Research shows that when children are curious, they not only learn more, but are more likely to remember what they learned. If you watch a young child for a few minutes, you’ll see his or her natural curiosity at work. Infants are always picking up objects, examining them, and using their senses to explore and learn about them. As they get older, children express their curiosity by asking questions – hundreds of questions – about things that they want to know more about.
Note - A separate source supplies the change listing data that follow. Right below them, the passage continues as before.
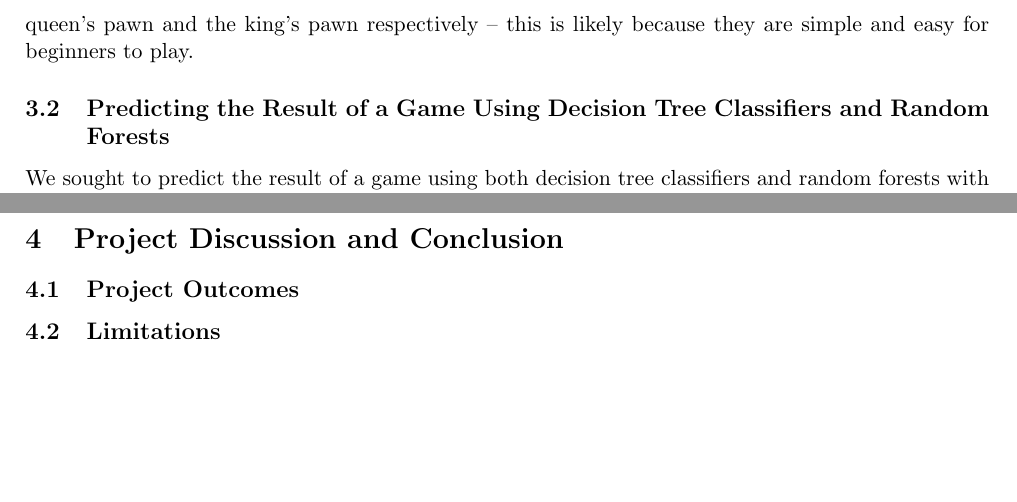
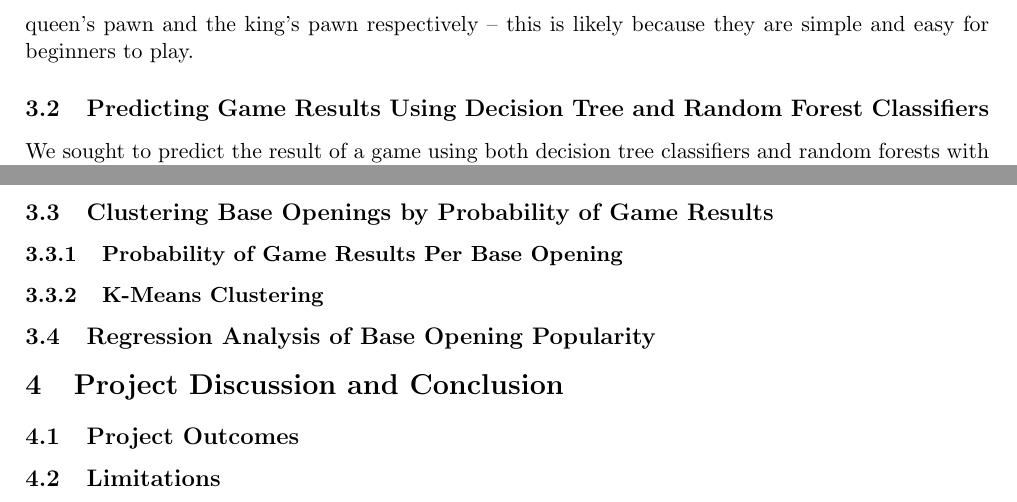
Before and after one commit to IsaacCheng9/machine-learning-in-chess, a LaTeX paper (docs/Final Report/main.tex): two parts of pages 12 and 13 of 18 before the commit and two parts of pages 12 and 13 of 19 after it, joined at a grey line, cut so that both start at the same text, the shorter picture padded with empty space. Compiled offline with pdfLaTeX.

Commit message:
Add sections for clustering and regression analysis of base openings

```diff
--- a/docs/Final Report/main.tex
+++ b/docs/Final Report/main.tex
@@ -190,7 +190,7 @@ The data set also includes a column for the specific opening detected in each ga
 
 Delving deeper into the data, we found that the most popular base openings varied by rating groups. The top players rated 2000 and above strongly preferred the Sicilian Defense compared to other openings (shown in figure \ref{fig:mostPopularOpeningsRated2000Plus} from the appendices). This may be because the Sicilian Defense is a complex opening that requires a lot of preparation due to the number of variations, and it is unanimously accepted as the best response to White opening with the king's pawn. Conversely, the Sicilian Defense becomes much less popular for players rated 1200 and below for the same reasons. Figure \ref{fig:mostPopularOpeningsRated1200Minus} from the appendices shows that the two most popular base openings for this group are the Queen's Pawn Game and the King's Pawn Game, which represent generic openings starting with the queen's pawn and the king's pawn respectively -- this is likely because they are simple and easy for beginners to play.
 
-\subsection{Predicting the Result of a Game Using Decision Tree Classifiers and Random Forests}
+\subsection{Predicting Game Results Using Decision Tree and Random Forest Classifiers}
 We sought to predict the result of a game using both decision tree classifiers and random forests with various features. Based on the previous section, we focused on features related to player rating and opening. Figure \ref{fig:resultsOfModelsToPredictResultOfAGame} summarises the results we obtained from our models, grouped by type of classifier and sorted by F1 score. We used F1 score as our evaluation metric because it is a good measure of accuracy for imbalanced data sets such as ours, where there are fewer draws compared to wins and losses for White, as it accounts for a balance between precision and recall. We also used accuracy as a secondary metric to compare the performance of our models.
 
 \begin{figure}[H]
@@ -233,6 +233,15 @@ In the results table, you can see that we denoted the RelativeEloDiffBin and Elo
 There was little difference in the performance of our decision tree classifiers and our random forest classifiers -- both of them achieved similar F1 scores and accuracy when using the same features. However, we saw some variation in performance when using different features. We saw an improvement by binning the RelativeEloDiff values instead of using the raw values -- this is likely because it helps to smooth the noise of tiny differences and help extract the general information that varying RelativeEloDiff provides. Using 5\% increments was the sweet spot between binning too finely and thus introducing noise, and binning too broadly and losing the value of information. Meanwhile, using ECO values rather than BaseOpening values resulted in worse performance, likely due to the ECO categories being too vague, with openings in the same category being vastly different in some cases.
 
 While there are some differences in results between the variations of our models, our classification models generally produced poor F1 scores and accuracy. The best F1 score was 0.510 while the best accuracy was 0.525 -- this indicates that our features were not good predictors of the result of a game. Lichess' matchmaking system pairs opponents of similar skill levels. Thus, the difference in rating between players is often minimal, resulting in a small sample size for the rating difference bins, which may have contributed to the poor performance. Furthermore, the outcome of a chess game is highly dependent on how the players perform in the game, which is subject to variation, especially in lower-rated games due to human nature -- these are not features that we have in our data set, nor are they features that we can feasibly obtain.
+
+\subsection{Clustering Base Openings by Probability of Game Results}
+
+\subsubsection{Probability of Game Results Per Base Opening}
+
+\subsubsection{K-Means Clustering}
+
+\subsection{Regression Analysis of Base Opening Popularity}
+
 
 \section{Project Discussion and Conclusion}
 
```
Also changed, not shown: docs/Final Report/main.pdf, 1 other file.
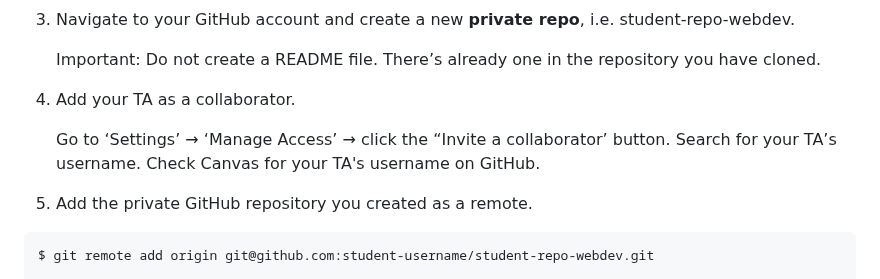
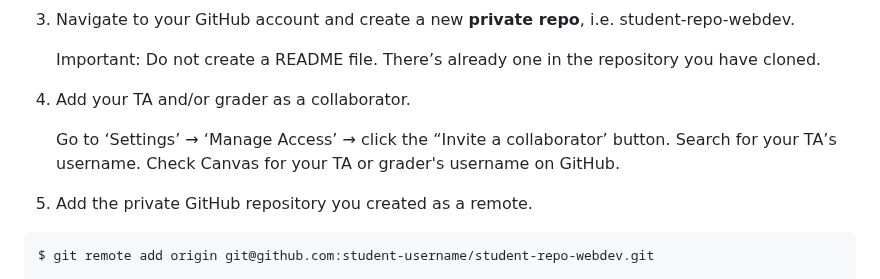
Before and after one commit to caterinasworld/webdev-homework, a Markdown page: 00-setup.md, the part around the change. Rendered like a GitHub page.

Commit message:
Update: setup instructions

```diff
--- a/00-setup.md
+++ b/00-setup.md
@@ -54,10 +54,10 @@ homework    git@github.com:caterinasworld/webdev-homework.git (push)
 
    Important: Do not create a README file. There’s already one in the repository you have cloned.
 
-4. Add your TA as a collaborator.
+4. Add your TA and/or grader as a collaborator.
 
    Go to ‘Settings’ → ‘Manage Access’ → click the “Invite a collaborator’ button. Search for your TA’s username.
-   Check Canvas for your TA's username on GitHub.
+   Check Canvas for your TA or grader's username on GitHub.
 
 5. Add the private GitHub repository you created as a remote.
 
```
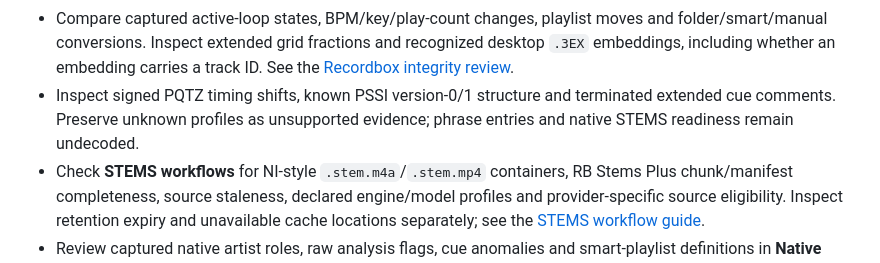
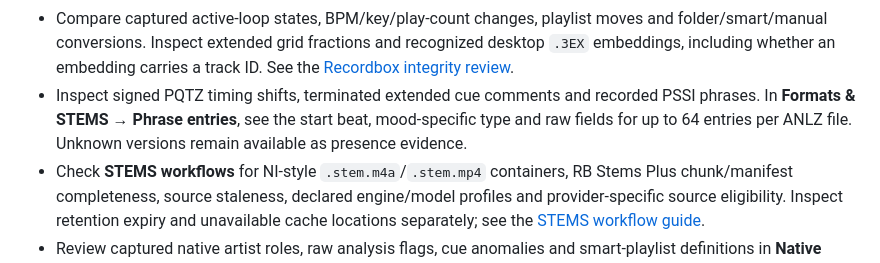
Before and after one commit to fantuz/rekordbox-migration-helper, a Markdown page: README.md, the part around the change. GitHub-like rendering.

Commit message:
Inspect recorded PSSI phrase fields in read-only Workbench reports

```diff
--- a/README.md
+++ b/README.md
@@ -151,7 +151,7 @@ A factual overview of the current source tree. Release downloads may lag behind
 - Check a Recordbox STEMS folder or backup ZIP for saved speed and quality separations. See which cache keys have both versions in the same folder and how much space the recognized files occupy. [Checking a STEMS backup](docs/STEMS-WORKFLOWS.md#checking-a-recordbox-stems-backup)
 - In an imported XML and desktop backup ZIP pair, preview moving one track’s entire beat grid 1 ms earlier or later. Download the reviewed analysis files as a separate ZIP. See [Beat-grid nudge](docs/FORMATS-AND-STEMS.md#preview-a-beat-grid-nudge).
 - Compare captured active-loop states, BPM/key/play-count changes, playlist moves and folder/smart/manual conversions. Inspect extended grid fractions and recognized desktop `.3EX` embeddings, including whether an embedding carries a track ID. See the [Recordbox integrity review](docs/RECORDBOX-INTEGRITY-REVIEW.md).
-- Inspect signed PQTZ timing shifts, known PSSI version-0/1 structure and terminated extended cue comments. Preserve unknown profiles as unsupported evidence; phrase entries and native STEMS readiness remain undecoded.
+- Inspect signed PQTZ timing shifts, terminated extended cue comments and recorded PSSI phrases. In **Formats & STEMS → Phrase entries**, see the start beat, mood-specific type and raw fields for up to 64 entries per ANLZ file. Unknown versions remain available as presence evidence.
 - Check **STEMS workflows** for NI-style `.stem.m4a`/`.stem.mp4` containers, RB Stems Plus chunk/manifest completeness, source staleness, declared engine/model profiles and provider-specific source eligibility. Inspect retention expiry and unavailable cache locations separately; see the [STEMS workflow guide](docs/STEMS-WORKFLOWS.md).
 - Review captured native artist roles, raw analysis flags, cue anomalies and smart-playlist definitions in **Native source insights**. Unsupported rules and unresolved IDs remain visible; no playlist rule is executed.
 - Combine finding section, severity, validation, asset family/provider, cache state, source eligibility/provider and text filters across saved evidence reports and complete filtered JSON downloads. See [format and STEMS inspection](docs/FORMATS-AND-STEMS.md).
```
Also changed, not shown: docs/FORMAT-SOURCES.md (+4 -2 lines), docs/FORMATS-AND-STEMS.md (+11 -4 lines), docs/screenshots/phrase-entries.png (added), 5 other files.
Curiosity isn’t just being interested in something; it involves wanting to know more about something when we are surprised by it or when it doesn’t fit with what we already know [1, 2]. We are naturally curious when things are new or unexpected and we want to know more about these situations. Experts who study curiosity have found that it motivates us to learn new things, and that this can even be seen in infants. If we encourage young children’s curiosity, we may be able to provide special opportunities for language learning.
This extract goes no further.